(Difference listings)
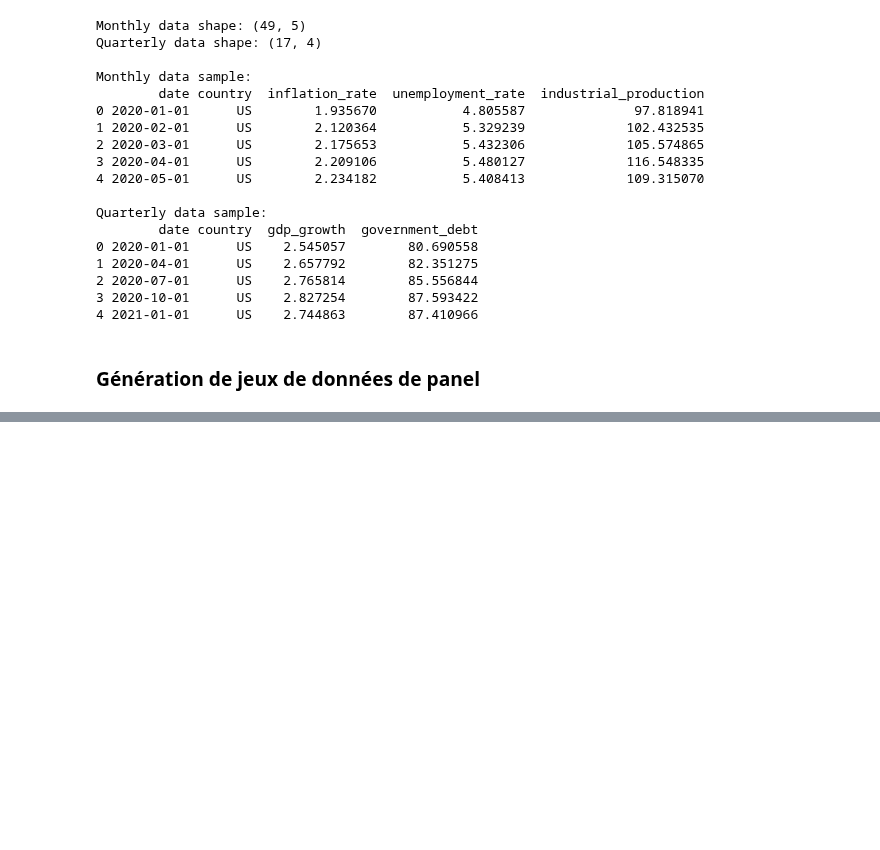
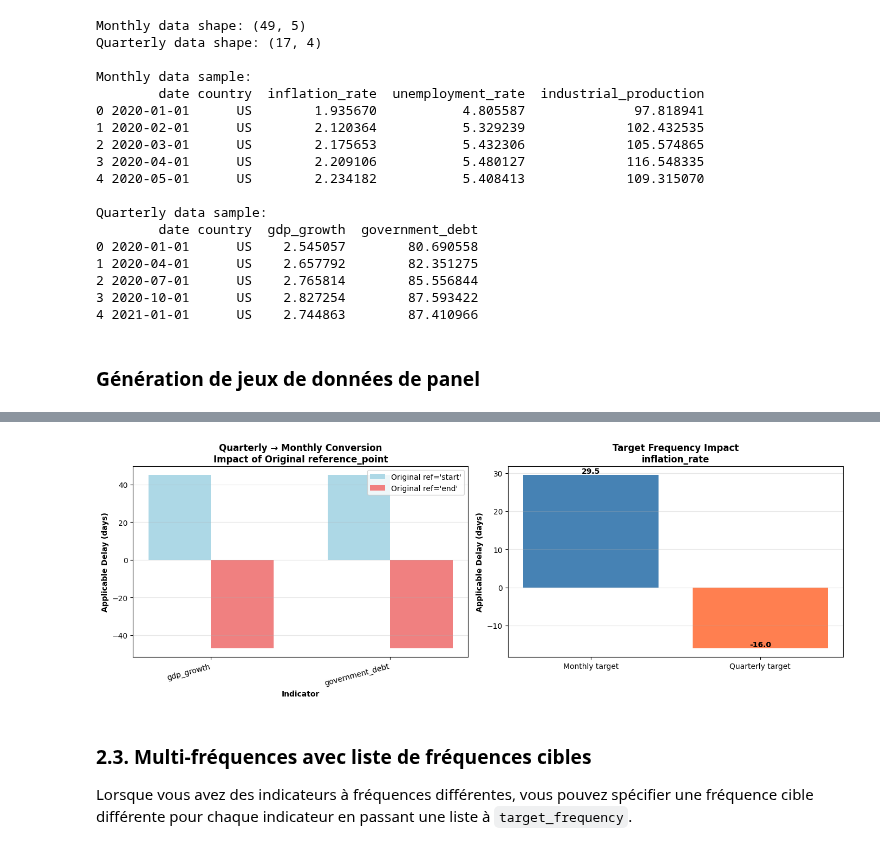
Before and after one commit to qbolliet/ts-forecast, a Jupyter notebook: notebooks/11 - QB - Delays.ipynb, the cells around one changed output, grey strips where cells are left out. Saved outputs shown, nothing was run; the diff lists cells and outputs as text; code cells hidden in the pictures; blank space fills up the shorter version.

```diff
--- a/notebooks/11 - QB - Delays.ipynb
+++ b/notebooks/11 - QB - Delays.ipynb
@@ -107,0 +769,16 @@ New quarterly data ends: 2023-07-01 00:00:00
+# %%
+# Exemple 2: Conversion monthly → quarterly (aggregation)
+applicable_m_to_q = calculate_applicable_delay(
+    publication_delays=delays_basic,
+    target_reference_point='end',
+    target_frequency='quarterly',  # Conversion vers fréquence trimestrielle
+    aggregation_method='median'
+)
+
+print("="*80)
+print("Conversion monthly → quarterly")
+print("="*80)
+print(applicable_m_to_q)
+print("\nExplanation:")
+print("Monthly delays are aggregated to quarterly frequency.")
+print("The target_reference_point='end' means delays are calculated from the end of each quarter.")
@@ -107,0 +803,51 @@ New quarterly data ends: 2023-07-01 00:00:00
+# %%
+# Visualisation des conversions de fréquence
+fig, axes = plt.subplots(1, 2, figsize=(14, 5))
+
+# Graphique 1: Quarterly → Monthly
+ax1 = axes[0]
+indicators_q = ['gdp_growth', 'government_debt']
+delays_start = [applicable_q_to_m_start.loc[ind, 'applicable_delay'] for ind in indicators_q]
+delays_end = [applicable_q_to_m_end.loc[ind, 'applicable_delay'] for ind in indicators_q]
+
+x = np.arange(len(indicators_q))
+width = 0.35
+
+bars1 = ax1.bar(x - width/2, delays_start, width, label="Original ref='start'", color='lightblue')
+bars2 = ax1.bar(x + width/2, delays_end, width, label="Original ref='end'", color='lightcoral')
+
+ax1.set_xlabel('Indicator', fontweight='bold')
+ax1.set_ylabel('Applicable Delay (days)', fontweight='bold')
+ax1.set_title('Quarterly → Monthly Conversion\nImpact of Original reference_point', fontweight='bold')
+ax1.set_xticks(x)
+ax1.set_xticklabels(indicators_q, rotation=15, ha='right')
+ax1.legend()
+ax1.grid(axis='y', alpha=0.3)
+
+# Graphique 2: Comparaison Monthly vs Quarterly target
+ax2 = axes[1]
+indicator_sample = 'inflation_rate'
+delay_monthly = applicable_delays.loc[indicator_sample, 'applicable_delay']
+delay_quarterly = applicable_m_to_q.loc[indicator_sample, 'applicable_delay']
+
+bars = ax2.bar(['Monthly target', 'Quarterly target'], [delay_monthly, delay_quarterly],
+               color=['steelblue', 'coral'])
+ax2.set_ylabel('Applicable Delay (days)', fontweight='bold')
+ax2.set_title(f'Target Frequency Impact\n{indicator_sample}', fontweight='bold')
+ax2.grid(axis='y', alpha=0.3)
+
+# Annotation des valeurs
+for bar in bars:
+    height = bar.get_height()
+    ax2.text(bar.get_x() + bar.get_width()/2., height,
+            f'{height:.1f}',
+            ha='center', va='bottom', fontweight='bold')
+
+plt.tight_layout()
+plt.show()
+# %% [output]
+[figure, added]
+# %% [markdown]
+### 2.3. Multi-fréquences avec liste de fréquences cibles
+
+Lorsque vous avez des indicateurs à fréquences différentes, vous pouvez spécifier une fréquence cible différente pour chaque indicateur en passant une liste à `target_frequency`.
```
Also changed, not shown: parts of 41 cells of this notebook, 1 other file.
---
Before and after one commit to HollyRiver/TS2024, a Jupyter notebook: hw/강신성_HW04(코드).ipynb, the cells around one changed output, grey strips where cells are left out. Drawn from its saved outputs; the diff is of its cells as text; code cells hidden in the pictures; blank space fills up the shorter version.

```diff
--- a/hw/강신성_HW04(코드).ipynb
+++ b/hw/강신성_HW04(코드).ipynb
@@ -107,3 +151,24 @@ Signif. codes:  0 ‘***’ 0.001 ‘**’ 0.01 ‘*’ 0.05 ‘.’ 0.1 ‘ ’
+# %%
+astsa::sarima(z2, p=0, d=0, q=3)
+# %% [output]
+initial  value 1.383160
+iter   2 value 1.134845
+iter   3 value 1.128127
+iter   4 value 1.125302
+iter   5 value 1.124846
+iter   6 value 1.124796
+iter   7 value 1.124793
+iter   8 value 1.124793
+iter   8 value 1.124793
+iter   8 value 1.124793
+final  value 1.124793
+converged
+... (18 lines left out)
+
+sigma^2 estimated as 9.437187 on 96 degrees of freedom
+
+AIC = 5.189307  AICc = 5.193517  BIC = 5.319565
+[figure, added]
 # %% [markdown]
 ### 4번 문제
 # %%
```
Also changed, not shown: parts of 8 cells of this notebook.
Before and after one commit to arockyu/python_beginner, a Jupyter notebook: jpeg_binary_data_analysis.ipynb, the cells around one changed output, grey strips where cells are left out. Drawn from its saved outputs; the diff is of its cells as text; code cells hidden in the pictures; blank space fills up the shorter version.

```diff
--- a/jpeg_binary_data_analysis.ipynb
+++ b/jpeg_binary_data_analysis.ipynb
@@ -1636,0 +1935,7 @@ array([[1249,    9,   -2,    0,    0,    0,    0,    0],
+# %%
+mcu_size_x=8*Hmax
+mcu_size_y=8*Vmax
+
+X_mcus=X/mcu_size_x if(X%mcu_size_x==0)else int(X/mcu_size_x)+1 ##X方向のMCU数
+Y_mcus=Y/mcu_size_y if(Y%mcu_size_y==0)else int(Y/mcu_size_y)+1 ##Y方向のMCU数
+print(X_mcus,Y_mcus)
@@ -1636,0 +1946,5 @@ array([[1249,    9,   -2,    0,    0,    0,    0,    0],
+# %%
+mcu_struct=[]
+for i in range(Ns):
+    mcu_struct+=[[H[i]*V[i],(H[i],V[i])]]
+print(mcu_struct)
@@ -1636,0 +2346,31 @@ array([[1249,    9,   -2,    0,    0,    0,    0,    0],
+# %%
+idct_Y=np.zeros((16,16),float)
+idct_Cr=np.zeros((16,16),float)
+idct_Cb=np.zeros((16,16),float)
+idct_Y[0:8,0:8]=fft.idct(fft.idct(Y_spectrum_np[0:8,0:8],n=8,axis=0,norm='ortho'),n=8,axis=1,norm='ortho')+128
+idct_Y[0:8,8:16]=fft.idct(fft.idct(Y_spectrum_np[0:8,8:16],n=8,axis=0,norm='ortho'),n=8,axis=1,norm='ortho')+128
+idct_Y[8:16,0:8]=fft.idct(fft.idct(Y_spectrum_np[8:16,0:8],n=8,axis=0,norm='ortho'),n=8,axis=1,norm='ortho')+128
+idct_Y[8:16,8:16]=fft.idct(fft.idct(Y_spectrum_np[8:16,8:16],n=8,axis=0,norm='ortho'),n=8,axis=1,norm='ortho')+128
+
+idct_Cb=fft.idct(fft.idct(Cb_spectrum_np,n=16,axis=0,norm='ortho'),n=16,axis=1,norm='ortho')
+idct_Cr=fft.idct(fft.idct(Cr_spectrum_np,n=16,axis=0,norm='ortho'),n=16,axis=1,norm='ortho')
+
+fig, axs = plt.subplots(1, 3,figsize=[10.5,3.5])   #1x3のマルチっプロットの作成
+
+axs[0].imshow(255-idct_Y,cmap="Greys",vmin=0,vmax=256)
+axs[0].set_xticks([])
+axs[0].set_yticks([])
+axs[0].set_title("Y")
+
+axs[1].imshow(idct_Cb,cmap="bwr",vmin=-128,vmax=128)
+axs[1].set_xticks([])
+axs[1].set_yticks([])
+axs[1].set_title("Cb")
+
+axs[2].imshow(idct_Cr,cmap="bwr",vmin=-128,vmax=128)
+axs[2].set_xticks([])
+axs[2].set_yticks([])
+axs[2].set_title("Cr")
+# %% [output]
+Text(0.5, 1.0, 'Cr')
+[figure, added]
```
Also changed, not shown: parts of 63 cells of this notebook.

Aim of the exercise -
Nothing but a number should be given: the count of lines in the data above with the word "fontweight".

Result of this exercise -
6